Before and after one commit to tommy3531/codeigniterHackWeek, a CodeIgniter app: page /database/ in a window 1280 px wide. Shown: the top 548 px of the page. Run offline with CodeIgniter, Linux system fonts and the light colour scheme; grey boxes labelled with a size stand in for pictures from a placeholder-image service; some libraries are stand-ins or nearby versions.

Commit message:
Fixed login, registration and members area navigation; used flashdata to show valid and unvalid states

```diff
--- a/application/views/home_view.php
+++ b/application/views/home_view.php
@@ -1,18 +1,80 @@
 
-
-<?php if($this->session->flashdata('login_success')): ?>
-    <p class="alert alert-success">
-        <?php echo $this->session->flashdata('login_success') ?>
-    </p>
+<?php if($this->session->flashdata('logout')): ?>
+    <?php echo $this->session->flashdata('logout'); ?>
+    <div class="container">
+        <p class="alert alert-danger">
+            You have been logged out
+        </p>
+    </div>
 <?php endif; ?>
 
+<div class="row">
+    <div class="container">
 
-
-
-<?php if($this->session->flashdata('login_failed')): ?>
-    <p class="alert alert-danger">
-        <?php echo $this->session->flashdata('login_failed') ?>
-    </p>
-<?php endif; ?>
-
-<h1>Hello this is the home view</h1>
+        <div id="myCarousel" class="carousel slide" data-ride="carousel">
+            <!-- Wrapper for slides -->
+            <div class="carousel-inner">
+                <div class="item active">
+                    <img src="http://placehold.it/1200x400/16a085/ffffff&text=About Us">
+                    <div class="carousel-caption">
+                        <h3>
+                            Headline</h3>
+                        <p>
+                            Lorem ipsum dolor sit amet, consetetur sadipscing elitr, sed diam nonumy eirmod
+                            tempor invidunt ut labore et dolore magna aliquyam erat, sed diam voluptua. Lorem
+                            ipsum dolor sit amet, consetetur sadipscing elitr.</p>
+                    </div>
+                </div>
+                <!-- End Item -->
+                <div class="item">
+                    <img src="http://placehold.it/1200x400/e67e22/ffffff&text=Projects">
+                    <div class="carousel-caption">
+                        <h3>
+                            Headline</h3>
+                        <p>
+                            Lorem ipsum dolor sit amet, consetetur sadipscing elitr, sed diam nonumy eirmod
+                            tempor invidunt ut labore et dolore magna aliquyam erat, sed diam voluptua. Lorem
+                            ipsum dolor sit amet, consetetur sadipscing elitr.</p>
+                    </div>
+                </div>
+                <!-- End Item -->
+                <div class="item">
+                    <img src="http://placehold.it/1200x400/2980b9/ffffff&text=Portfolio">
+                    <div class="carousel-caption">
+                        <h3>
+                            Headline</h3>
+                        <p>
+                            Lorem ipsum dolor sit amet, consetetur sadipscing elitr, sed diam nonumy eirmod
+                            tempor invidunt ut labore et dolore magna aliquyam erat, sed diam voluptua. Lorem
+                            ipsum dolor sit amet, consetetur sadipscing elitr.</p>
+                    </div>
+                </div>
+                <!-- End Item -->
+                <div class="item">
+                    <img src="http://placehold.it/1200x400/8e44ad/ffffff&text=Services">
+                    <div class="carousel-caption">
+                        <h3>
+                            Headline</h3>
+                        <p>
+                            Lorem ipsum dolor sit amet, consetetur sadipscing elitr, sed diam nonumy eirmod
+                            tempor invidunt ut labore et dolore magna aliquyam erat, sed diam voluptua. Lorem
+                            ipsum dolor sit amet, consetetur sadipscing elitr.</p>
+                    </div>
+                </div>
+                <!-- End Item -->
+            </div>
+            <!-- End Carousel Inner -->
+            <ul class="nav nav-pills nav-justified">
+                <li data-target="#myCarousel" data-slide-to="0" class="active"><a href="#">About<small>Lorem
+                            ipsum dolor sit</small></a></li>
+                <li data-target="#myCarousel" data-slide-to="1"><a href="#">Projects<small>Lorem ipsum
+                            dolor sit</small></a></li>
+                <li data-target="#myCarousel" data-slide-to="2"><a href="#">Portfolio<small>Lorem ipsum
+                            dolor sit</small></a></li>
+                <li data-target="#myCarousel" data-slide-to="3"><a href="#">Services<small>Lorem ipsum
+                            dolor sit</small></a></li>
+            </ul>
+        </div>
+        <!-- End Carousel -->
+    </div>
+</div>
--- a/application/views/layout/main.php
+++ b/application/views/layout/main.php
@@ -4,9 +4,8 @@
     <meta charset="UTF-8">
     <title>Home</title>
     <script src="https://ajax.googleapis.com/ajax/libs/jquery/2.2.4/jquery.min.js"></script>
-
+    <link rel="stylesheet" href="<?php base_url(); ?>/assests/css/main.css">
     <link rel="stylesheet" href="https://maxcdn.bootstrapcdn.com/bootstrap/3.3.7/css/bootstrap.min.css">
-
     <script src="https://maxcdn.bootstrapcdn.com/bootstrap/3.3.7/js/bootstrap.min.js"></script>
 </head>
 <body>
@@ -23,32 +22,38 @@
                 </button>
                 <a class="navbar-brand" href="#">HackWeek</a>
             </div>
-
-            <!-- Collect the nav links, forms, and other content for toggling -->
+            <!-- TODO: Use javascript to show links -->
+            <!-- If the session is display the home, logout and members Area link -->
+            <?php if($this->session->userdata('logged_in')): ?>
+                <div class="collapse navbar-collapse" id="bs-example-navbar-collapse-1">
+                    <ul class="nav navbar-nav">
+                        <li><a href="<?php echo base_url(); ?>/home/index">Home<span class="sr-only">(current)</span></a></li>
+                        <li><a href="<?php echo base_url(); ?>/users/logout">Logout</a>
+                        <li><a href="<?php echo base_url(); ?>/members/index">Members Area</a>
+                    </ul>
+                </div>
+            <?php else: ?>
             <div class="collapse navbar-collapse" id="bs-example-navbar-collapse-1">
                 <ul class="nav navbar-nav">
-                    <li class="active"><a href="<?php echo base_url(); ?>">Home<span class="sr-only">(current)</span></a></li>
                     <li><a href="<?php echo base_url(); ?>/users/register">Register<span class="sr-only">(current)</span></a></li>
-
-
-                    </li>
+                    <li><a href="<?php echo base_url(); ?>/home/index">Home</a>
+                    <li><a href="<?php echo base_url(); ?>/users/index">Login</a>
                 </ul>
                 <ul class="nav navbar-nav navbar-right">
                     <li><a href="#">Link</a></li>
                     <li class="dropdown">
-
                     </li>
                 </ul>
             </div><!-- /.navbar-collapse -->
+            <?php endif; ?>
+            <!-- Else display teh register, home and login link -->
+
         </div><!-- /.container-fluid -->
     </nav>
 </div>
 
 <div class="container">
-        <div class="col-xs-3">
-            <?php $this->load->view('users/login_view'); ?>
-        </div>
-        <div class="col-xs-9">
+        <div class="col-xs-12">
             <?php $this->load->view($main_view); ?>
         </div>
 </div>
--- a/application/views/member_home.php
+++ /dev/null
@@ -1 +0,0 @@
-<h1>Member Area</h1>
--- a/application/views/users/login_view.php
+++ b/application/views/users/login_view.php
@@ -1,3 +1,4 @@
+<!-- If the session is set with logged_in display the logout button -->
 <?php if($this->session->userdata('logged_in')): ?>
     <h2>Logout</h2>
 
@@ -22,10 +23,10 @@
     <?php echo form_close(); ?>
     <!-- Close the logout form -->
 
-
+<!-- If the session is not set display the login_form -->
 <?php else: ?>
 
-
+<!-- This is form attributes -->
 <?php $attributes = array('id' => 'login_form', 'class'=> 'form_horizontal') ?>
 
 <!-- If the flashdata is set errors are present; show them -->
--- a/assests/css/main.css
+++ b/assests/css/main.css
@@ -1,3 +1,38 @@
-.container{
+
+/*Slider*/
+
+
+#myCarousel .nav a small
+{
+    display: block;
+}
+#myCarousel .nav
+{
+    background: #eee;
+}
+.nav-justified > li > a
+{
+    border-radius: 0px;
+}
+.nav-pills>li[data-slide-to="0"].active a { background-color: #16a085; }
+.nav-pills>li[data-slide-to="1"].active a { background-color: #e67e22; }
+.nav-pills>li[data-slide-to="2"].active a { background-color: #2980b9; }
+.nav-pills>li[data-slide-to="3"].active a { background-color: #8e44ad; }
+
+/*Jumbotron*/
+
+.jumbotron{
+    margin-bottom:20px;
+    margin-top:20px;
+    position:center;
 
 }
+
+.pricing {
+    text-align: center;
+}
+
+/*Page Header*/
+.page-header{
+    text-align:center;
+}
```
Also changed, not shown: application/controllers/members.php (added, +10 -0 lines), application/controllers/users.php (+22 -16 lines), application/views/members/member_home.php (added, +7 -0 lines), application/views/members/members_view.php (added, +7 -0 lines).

==================================================

> _What you need to do_:
Only the number should be given: how many lines in the data contain the string "echo".

> _Solution for this task_:
11